▸ **What you need to do**: Tally the lines of the data that include the word "FilterButtons". Only the number is to be returned.

▸ **Dataset**:

════════════════════

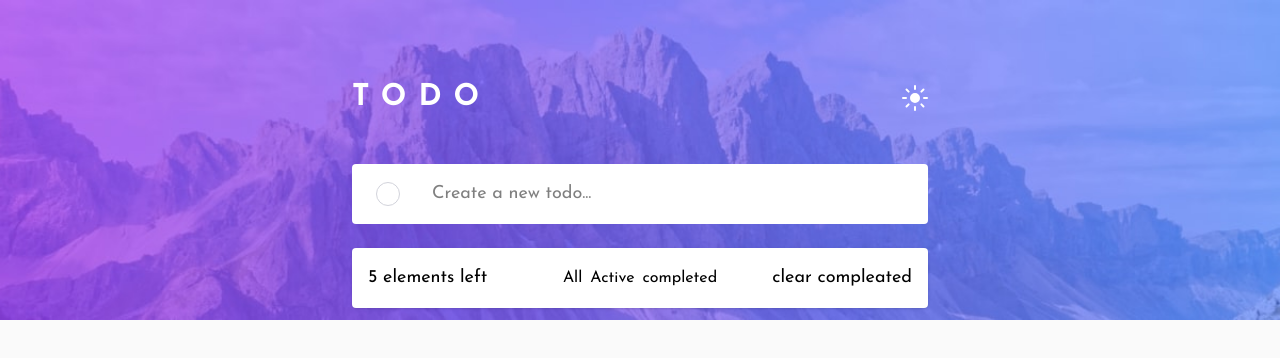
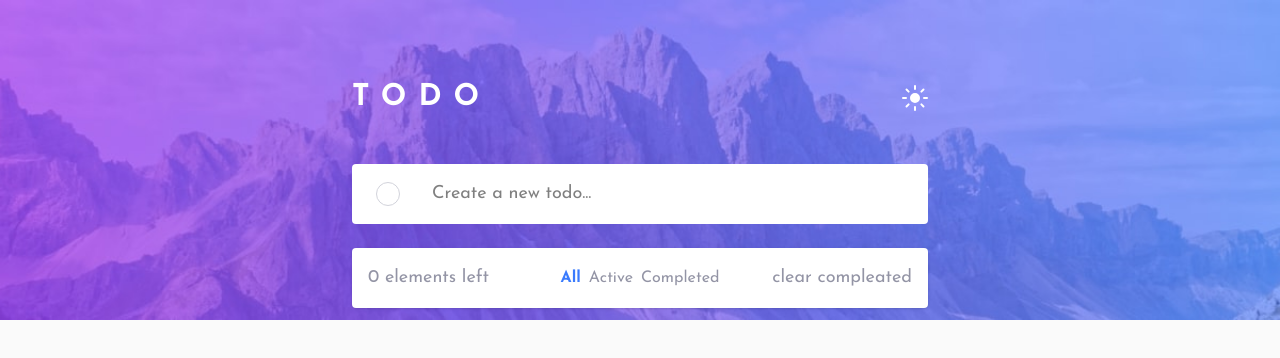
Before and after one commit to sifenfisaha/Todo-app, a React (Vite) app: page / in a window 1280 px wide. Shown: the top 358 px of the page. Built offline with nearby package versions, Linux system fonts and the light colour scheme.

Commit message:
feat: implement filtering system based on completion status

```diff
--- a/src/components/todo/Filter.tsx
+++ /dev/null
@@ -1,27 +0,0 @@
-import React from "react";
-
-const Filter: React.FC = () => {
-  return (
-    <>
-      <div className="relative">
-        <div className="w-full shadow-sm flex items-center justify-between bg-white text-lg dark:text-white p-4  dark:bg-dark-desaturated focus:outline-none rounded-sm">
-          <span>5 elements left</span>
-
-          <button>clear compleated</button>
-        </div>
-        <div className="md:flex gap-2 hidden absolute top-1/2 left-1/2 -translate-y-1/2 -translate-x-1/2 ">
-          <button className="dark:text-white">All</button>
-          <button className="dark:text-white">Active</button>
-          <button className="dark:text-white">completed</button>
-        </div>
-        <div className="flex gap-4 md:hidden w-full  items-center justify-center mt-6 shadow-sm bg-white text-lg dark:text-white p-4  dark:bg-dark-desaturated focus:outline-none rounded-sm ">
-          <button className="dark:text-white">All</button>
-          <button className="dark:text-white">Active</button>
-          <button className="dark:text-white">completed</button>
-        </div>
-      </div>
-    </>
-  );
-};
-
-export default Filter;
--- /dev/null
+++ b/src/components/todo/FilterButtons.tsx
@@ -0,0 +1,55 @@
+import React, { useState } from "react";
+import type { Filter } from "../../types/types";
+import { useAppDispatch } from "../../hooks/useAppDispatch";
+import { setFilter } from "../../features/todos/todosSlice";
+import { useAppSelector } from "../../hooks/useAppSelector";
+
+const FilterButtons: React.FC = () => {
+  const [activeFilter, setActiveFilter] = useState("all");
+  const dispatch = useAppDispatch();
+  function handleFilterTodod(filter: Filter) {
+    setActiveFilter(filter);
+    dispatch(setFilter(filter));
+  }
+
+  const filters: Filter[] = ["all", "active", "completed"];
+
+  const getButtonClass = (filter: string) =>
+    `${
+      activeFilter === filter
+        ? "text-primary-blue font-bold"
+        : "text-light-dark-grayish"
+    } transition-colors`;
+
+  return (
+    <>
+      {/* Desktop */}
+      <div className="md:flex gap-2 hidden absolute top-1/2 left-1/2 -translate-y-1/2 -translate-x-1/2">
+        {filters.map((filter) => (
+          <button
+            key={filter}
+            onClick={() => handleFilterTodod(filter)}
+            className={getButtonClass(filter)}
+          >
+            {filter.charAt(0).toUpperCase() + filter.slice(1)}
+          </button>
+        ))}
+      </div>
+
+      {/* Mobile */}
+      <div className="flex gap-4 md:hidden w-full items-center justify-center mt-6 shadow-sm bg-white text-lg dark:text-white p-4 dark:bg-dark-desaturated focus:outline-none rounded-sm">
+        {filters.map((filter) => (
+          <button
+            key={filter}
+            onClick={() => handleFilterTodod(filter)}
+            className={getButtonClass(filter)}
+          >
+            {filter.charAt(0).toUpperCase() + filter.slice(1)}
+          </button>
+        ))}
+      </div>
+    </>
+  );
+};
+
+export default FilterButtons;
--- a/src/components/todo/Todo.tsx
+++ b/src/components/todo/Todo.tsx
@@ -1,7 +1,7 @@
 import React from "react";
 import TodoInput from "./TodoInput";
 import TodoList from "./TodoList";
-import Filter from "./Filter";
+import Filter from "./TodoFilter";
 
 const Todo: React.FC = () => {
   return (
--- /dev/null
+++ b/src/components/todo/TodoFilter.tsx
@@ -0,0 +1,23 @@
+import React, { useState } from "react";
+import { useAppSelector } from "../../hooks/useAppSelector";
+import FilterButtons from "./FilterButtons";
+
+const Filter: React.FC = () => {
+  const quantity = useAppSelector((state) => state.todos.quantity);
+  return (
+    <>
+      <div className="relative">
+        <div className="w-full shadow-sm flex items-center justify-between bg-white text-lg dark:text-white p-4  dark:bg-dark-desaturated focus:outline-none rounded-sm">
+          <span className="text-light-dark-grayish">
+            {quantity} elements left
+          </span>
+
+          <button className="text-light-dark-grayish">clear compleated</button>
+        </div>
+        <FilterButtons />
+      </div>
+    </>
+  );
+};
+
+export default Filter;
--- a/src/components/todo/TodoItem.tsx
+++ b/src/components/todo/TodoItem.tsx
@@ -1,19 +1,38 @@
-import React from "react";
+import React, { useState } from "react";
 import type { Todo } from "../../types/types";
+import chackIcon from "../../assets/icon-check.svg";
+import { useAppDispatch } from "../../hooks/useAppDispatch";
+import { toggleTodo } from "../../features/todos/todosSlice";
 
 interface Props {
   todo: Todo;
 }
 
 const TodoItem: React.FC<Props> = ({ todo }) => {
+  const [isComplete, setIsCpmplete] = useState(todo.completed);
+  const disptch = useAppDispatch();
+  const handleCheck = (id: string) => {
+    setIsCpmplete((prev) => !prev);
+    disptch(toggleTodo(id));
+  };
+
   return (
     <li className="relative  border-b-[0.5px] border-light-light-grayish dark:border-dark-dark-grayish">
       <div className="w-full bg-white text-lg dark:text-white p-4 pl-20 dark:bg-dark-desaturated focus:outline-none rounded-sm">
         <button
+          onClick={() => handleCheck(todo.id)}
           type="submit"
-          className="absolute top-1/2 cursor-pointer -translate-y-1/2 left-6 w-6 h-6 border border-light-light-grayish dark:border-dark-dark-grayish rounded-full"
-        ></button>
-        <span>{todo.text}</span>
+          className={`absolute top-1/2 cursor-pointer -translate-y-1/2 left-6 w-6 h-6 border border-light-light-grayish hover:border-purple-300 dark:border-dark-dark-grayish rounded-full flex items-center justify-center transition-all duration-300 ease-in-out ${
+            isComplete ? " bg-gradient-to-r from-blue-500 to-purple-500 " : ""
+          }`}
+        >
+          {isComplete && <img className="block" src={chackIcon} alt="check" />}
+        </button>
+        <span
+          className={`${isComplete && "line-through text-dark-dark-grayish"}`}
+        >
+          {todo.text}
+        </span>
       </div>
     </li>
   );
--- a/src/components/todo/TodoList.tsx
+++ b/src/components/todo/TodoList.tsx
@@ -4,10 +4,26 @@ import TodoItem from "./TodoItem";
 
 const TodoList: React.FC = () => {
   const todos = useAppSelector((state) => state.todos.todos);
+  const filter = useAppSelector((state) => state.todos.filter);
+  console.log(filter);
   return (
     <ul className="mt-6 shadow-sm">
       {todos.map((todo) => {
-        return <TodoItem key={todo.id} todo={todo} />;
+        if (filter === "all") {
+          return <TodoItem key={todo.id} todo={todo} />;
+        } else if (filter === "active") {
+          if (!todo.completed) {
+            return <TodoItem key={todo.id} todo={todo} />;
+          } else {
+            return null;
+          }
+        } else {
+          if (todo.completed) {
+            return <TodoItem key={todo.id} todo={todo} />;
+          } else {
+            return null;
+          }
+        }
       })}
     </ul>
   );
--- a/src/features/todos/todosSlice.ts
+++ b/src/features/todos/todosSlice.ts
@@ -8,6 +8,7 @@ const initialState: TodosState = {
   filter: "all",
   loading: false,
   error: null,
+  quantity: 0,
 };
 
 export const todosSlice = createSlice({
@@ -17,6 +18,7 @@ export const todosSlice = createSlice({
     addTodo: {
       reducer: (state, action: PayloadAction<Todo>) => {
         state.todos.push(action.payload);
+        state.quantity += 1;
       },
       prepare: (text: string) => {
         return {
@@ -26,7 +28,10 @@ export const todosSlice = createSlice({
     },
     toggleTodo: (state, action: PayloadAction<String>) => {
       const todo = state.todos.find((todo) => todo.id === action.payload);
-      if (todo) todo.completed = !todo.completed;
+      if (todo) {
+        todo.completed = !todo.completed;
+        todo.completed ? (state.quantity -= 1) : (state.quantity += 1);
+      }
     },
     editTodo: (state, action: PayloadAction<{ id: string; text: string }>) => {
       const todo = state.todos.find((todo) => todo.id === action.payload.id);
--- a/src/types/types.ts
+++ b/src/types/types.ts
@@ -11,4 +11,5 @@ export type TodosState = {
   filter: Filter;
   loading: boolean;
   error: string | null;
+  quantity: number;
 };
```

════════════════════

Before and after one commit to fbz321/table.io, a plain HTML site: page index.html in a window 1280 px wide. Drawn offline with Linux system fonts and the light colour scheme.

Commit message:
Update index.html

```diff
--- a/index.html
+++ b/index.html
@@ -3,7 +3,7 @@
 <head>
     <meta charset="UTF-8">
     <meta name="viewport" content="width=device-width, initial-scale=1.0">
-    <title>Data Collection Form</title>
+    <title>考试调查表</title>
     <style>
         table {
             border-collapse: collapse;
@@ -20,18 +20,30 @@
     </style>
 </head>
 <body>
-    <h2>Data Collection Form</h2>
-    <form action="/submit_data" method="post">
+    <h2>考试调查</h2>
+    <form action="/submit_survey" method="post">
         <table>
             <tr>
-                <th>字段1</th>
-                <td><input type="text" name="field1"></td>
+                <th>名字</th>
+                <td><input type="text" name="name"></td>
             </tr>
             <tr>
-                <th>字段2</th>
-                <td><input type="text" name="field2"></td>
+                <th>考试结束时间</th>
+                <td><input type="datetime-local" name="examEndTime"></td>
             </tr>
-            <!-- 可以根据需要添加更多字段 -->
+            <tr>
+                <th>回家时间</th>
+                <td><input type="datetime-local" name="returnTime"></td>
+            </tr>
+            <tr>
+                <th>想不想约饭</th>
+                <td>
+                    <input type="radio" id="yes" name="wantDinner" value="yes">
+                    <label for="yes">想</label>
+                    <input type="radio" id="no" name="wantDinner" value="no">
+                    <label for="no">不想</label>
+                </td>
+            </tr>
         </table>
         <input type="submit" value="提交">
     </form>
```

════════════════════

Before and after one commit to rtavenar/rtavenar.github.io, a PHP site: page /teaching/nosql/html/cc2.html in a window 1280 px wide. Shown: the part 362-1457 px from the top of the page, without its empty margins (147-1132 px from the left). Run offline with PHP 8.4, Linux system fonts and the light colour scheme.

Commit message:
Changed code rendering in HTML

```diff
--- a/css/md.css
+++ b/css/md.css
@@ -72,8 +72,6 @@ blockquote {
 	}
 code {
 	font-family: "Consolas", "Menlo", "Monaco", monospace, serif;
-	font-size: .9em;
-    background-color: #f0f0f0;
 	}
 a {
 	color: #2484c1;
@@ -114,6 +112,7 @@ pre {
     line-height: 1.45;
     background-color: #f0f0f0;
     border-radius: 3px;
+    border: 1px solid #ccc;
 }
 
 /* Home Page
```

════════════════════

▸ **Finished task**: 5